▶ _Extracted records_
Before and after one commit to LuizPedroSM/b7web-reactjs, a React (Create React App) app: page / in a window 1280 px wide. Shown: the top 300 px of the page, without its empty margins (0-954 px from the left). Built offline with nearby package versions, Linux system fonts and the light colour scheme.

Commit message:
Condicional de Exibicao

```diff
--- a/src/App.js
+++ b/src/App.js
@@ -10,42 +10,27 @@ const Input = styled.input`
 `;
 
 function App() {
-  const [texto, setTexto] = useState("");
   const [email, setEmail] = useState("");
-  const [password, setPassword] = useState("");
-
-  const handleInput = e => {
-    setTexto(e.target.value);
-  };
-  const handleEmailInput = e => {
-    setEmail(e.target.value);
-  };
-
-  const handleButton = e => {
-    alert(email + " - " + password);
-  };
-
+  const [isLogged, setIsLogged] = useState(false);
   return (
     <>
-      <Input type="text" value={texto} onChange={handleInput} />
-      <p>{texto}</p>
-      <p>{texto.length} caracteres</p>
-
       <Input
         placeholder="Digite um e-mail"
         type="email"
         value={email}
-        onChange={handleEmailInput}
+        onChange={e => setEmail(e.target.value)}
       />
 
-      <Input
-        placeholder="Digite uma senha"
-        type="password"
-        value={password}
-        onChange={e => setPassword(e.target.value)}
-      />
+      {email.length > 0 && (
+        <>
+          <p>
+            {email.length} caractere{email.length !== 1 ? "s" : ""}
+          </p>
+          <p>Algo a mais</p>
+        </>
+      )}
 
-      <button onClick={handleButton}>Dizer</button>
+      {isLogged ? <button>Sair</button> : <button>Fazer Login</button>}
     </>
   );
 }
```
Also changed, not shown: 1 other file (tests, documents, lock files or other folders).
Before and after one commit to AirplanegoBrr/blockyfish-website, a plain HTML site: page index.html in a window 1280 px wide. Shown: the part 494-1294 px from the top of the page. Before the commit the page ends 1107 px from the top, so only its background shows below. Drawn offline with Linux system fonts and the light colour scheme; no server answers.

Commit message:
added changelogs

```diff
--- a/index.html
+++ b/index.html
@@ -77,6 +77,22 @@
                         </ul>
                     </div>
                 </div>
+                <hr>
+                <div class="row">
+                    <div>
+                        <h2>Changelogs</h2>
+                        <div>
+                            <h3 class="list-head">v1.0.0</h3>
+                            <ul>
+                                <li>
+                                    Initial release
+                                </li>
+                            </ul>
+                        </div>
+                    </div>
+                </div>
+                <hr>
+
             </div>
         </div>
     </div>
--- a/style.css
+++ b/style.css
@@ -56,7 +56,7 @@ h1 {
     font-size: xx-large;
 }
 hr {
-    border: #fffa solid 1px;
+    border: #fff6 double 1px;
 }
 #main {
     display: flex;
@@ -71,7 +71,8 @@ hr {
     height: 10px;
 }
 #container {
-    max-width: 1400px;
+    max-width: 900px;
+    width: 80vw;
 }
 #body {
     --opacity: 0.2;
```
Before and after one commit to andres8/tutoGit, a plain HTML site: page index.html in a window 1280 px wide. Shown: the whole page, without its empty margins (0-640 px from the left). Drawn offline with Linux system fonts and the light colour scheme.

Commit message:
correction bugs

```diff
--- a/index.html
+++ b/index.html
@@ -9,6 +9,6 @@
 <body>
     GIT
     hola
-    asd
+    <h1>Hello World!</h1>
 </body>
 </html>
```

▶ _Requirement_
Go through the records and pull out each line that includes the word "value".

▶ _Answer to the exercise_
-    setTexto(e.target.value);
-    setEmail(e.target.value);
-      <Input type="text" value={texto} onChange={handleInput} />
         value={email}
+        onChange={e => setEmail(e.target.value)}
-        value={password}
-        onChange={e => setPassword(e.target.value)}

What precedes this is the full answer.